    They must be an awful big local hospital system to be hiring 120 new grads a year every year. Or have real high turnover.[/QUOTE]

    They are huge and recently acquired yet another smaller hospital system in addition to building another new hospital and stand-alone ER. They have several hospitals including a children's hospital plus a massive amount of doctor's offices, urgent cares, satellite ERs, etc.
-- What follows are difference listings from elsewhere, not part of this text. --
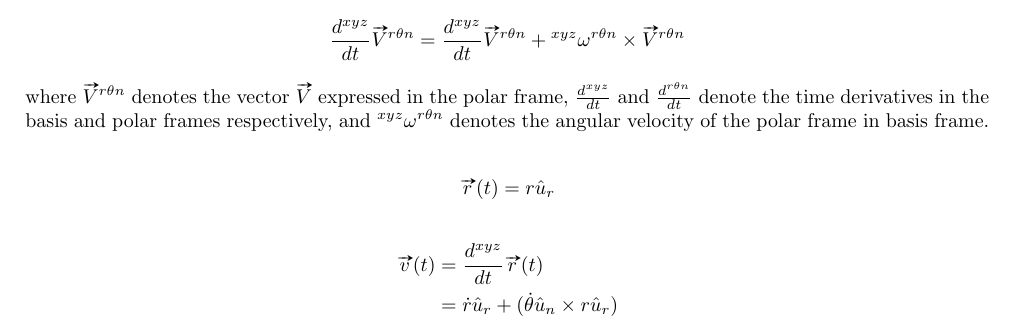
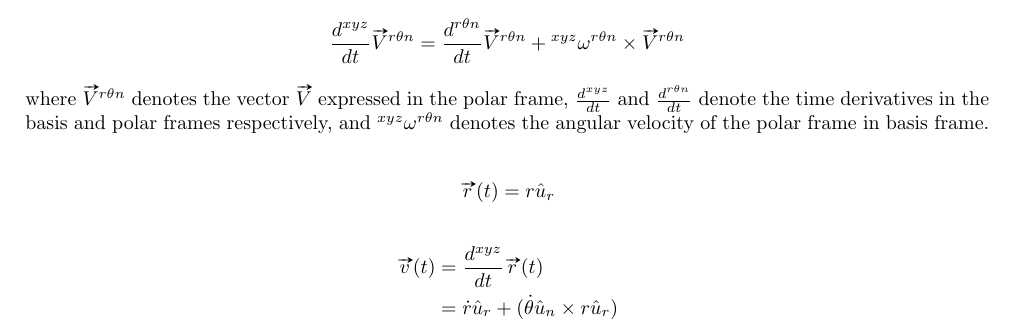
Before and after one commit to IMLL1/BasicOrbitalMechanics, a LaTeX document (sections/motion.tex): part of page 1 of 5, cut so that both start at the same text. Compiled offline with pdfLaTeX.

Commit message:
Add files via upload

```diff
--- a/sections/motion.tex
+++ b/sections/motion.tex
@@ -33,7 +33,7 @@ This expression can now reorganized. The motivation of this is to allow the setu
 This can also all be calculated using the Transport Theorem (or Basic Kinematic Equation) so that it is more generalized to allow for inclined orbits. The Transport Theorem allows differentiation in the basis frame of a vector $\vv{u}$ expressed in the polar frame. The polar frame will be defined with basis vectors $\hat{u}_r$ (pointing to the satellite), $\hat{u}_\theta$ (perpendicular to $\hat{r}$ in the general direction of orbit, and in plane with the orbit), and $\hat{u}_n$ (normal to the orbit and in line with the right-hand-rule such that $\hat{u}_r\times\hat{u}_\theta=\hat{u}_n$). This basis frame has basis vectors $\hat{x}$, $\hat{y}$, and $\hat{z}$. The polar frame is rotating counterclockwise (as viewed from the $+\hat{u}_n$ direction looking down) at an angular velocity of $\prescript{b}{}{\omega}^{p}=\dot{\theta}\hat{u}_n$. Note that $\hat{u}_n$ is not necessarily in the direction of $\hat{z}$ See Figures \ref{fig:Coordinate System} and \ref{fig:Coordinate System 3D}.
 
 The transport theorem states that
-$$\frac{d^{xyz}}{dt}{\vv{V}^{r\theta{}n}}=\frac{d^{xyz}}{dt}{\vv{V}^{r\theta{}n}}+\prescript{xyz}{}{\omega}^{r\theta{}n}\times{}\vv{V}^{r\theta{}n}$$
+$$\frac{d^{xyz}}{dt}{\vv{V}^{r\theta{}n}}=\frac{d^{r\theta n}}{dt}{\vv{V}^{r\theta{}n}}+\prescript{xyz}{}{\omega}^{r\theta{}n}\times{}\vv{V}^{r\theta{}n}$$
 where $\vv{V}^{r\theta{}n}$ denotes the vector $\vv{V}$ expressed in the polar frame, $\frac{d^{xyz}}{dt}$ and $\frac{d^{r\theta{}n}}{dt}$ denote the time derivatives in the basis and polar frames respectively, and $\prescript{xyz}{}{\omega}^{r\theta{}n}$ denotes the angular velocity of the polar frame in basis frame.
 
 \begin{align*}
```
There is a second hospital system in the area with several hospitals, their own children's hospital, doctor's offices, urgent cares, etc so there are plenty of opportunities to get hired.
    NeoNurse2Be likes this.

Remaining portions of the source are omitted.